Insect wise, we still have plants with heavy thrips damage that may be as mature as the 9th node. However, these plants are growing and I would suggest we focus on other pests now, such as plant bugs. We have anywhere from about a half treatment level to more than a threshold of adult plant bugs in many fields. Many of these fields are setting less than 80% of the fruiting sites. However, after doing some plant mapping and hands on observations last week, I do not believe all of this square loss is from plant bugs. I believe some of these fruiting sites were lost due to the weather and physiological shed. However, we know that these plant bugs are depositing eggs that will produce immature plant bugs in a couple of weeks. Therefore, I would treat fields that have one-half or more of the threshold level of plant bugs and less than 80% square set. Our threshold for adult plant bugs in 8/100 sweeps or 2/25 sweeps. If no sweep net is available, treat with the pinhead square set is less than about 80%.

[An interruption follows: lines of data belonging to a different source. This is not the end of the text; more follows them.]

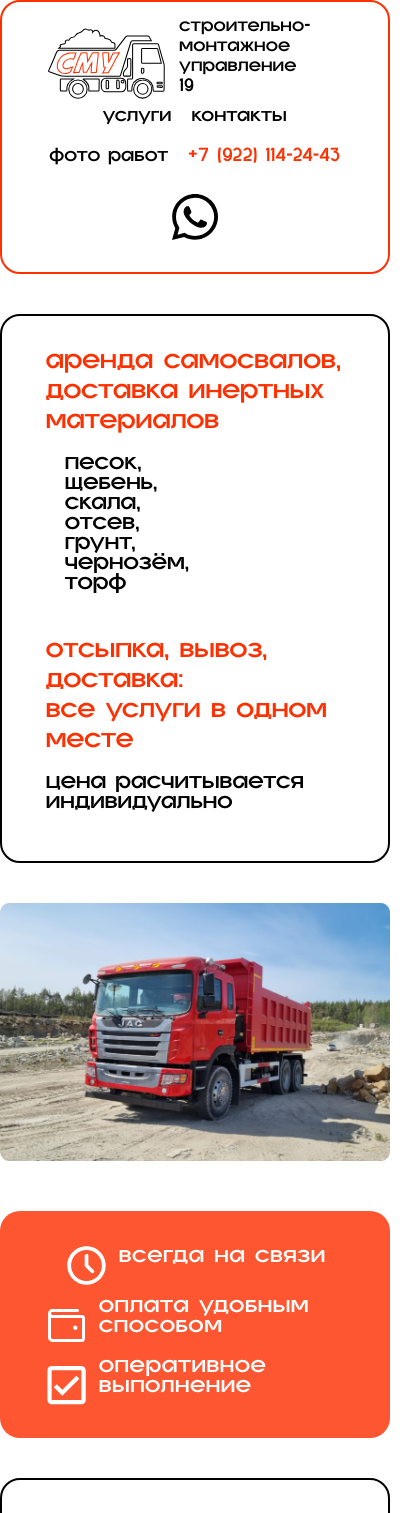
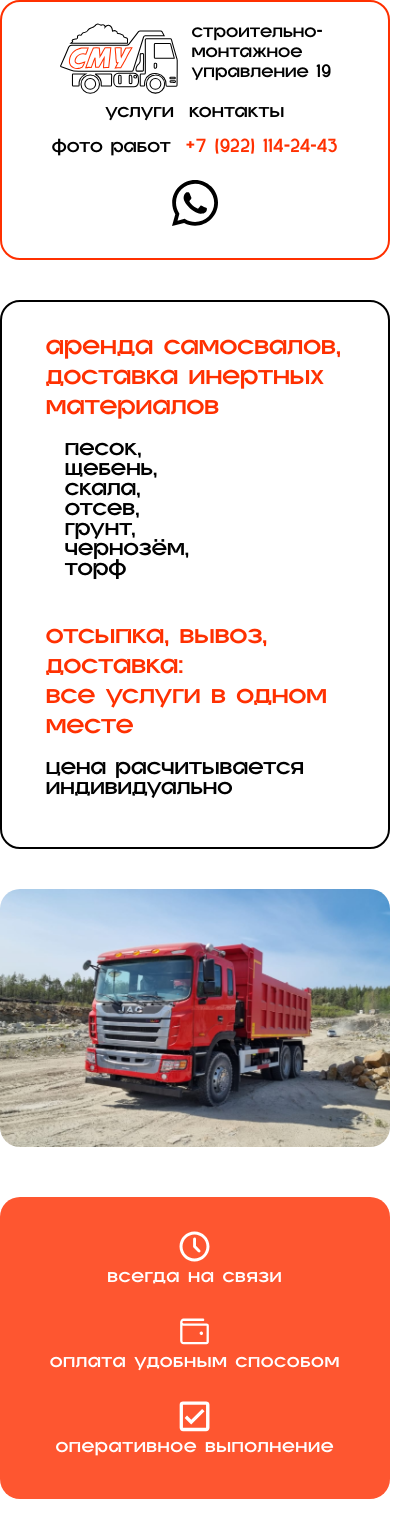
Before and after one commit to amshavv/amshavv.github.io, a plain HTML site: page index.html in a window 390 px wide. Shown: the top 1513 px of the page, 414 px wide, since content can reach past the window. Drawn offline with nearby package versions, Linux system fonts and the light colour scheme.

Commit message:
Add files via upload

```diff
--- a/style.css
+++ b/style.css
@@ -98,6 +98,7 @@ nav a {
     margin-top: 40px;
     width: 50%;
     margin-left: 20px;
+    border-radius: 20px;
 }
 
 .advantages, footer {
@@ -317,14 +318,15 @@ footer a:hover {
     }
 
     .logo-box {
-        margin-bottom: 10px;
+        margin-bottom: 15px;
+        margin-right: 0;
     }
 
     .nav-links {
         display: flex;
         flex-direction: row;
         justify-content: center;
-        gap: 20px;
+        gap: 15px;
         margin-bottom: 10px;
     }
 
@@ -349,20 +351,33 @@ footer a:hover {
     .advantages {
         flex-direction: column;
         padding-bottom: 15px;
+        font-size: 20px;
     }
 
     .advantages img {
         margin: 0 auto;
+        height: 35px;
     }
 
     .icon-text {
-        margin-bottom: 15px;
+        margin-bottom: 20px;
+        flex-direction: column;
+        justify-content: center;
+        gap: 10px;
+    }
+
+    .icon-text span {
+        text-align: center;
     }
 
     .photos {
         flex-direction: column;
         justify-content: center;
         align-items: center;
+    }
+
+    .photos img {
+        height: 275px;
     }
 
     .footer-logo-box a {
```
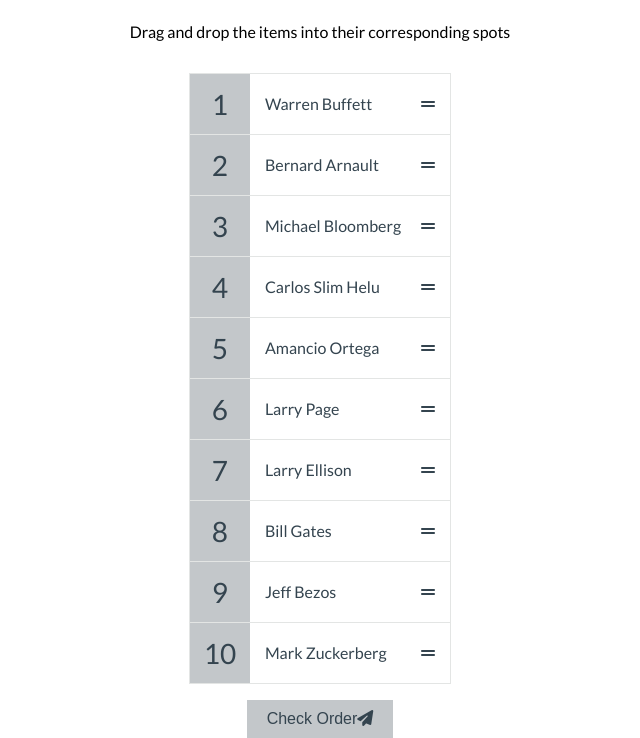
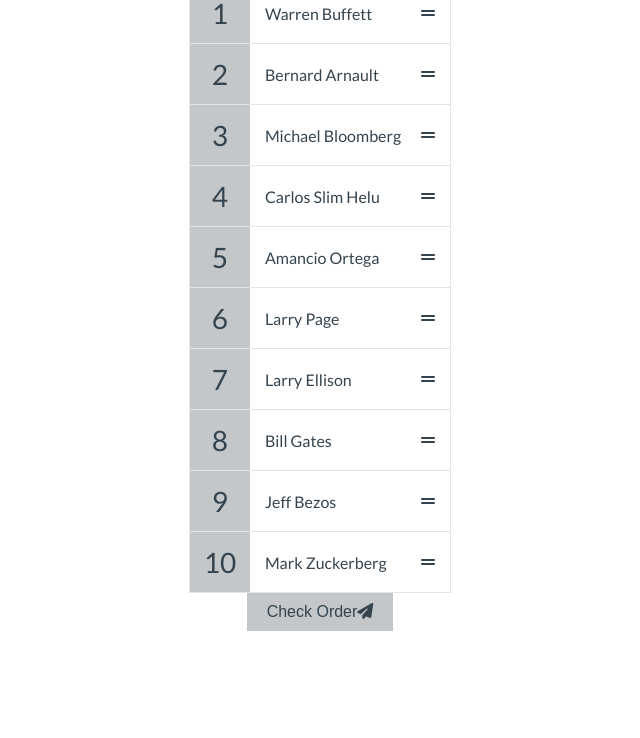
Before and after one commit to VladimirSaenko/Top10-RichestPeople-List, a plain HTML site: page index.html in a window 1280 px wide. Shown: the part 76-814 px from the top of the page, without its empty margins (320-960 px from the left). Drawn offline with Linux system fonts and the light colour scheme.

Commit message:
*
margin. padding = 0;
user-select none

```diff
--- a/style.css
+++ b/style.css
@@ -8,6 +8,9 @@
 
 * {
   box-sizing: border-box;
+  user-select: none;
+  margin: 0;
+  padding: 0;
 }
 
 body {
```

We have several chemical choices or combinations to choose from. The presence of aphids, which are beginning to appear in some fields, may dictate the chemical choices. Centric is a good choice for both tarnished plant bug(tpb) and aphids. An option would be bifenthrin and imidacloprid(Admire Pro). After first bloom, Bidrin comes back as an option for adult plant bugs and can also be tank mixed with imidacloprid. After first bloom, we may also begin to see immature plant bugs, that have hatched in the field. In fact, we have already observed immature plant bugs in some of our oldest cotton. Under high tpb pressure, Diamond is an excellent tool as a tank mix with products we have mentioned already for adults. Diamond at 6-9 g/acre will give 2-3 weeks control of the hatching tpb nymphs.
Several fieldmen have now reported clouded plant bugs in the mix. Both brown and green stink bugs are also present in many fields, along with the plant bugs. Stink bugs prefer bolls about 10 days old, but when they are not available they will feed on small bolls as soon as the bloom drops off. Stink bugs will need to be controlled along with plant bugs once cotton begins to bloom. Stink bugs do not feed on squares.
Spider mites are also present in many fields at low levels. As long as we are in the thunderstorm weather pattern, I would not worry about spider mites, but instead focus on plant bugs and stink bugs. Remember that no two fields may need the same management or inputs at the same time.